Search the lines of the records for the word "participant", and copy every line that has it.
[PROVIDED DATA Boundary: Start]
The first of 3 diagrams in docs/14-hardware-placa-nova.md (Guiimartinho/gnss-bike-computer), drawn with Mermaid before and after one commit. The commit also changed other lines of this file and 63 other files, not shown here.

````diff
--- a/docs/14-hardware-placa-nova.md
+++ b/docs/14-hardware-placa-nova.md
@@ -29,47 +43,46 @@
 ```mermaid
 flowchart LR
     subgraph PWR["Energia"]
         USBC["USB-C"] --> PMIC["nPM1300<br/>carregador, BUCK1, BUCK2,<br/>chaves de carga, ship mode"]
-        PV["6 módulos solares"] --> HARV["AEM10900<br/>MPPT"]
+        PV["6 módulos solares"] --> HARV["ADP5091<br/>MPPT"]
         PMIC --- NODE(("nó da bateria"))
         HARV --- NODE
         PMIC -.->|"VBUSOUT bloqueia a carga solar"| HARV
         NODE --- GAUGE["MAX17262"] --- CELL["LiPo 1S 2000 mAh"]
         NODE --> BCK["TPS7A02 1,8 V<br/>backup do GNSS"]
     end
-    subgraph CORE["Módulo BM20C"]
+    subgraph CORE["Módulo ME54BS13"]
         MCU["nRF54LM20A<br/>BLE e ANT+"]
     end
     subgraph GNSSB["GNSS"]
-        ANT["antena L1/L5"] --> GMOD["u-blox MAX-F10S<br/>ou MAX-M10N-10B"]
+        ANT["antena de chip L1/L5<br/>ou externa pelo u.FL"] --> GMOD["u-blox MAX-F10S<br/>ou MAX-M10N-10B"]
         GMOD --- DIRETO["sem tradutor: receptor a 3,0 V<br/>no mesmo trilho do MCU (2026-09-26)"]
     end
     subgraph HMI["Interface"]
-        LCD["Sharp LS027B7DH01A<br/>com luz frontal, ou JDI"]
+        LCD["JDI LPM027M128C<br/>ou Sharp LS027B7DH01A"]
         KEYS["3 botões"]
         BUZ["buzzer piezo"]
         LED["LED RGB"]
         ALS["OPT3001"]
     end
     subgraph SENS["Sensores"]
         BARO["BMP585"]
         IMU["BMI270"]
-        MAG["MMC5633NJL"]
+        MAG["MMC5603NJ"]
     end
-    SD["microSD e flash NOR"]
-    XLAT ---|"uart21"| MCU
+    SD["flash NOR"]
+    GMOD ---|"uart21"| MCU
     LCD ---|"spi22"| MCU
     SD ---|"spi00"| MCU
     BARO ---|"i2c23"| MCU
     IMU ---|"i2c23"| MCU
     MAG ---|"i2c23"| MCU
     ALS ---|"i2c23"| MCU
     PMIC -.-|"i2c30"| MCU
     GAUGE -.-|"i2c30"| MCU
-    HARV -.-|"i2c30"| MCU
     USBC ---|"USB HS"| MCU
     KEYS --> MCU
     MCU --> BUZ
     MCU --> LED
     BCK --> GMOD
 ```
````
[PROVIDED DATA Boundary: End]
[PROVIDED DATA Boundary: Start]
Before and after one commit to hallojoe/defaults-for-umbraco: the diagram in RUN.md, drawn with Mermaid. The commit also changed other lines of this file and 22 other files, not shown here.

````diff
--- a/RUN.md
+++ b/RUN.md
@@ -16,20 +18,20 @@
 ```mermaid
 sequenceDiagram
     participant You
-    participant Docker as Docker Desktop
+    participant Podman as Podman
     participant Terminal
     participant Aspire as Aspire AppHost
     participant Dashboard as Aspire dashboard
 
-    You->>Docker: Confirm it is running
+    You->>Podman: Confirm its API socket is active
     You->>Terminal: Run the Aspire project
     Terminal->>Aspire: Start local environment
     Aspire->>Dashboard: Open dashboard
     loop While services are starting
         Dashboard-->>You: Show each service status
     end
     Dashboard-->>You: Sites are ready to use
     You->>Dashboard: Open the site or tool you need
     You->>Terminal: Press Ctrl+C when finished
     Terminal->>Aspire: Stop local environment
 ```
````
[PROVIDED DATA Boundary: End]
## RESULT FOR THIS EXERCISE
     participant You
-    participant Docker as Docker Desktop
+    participant Podman as Podman
     participant Terminal
     participant Aspire as Aspire AppHost
     participant Dashboard as Aspire dashboard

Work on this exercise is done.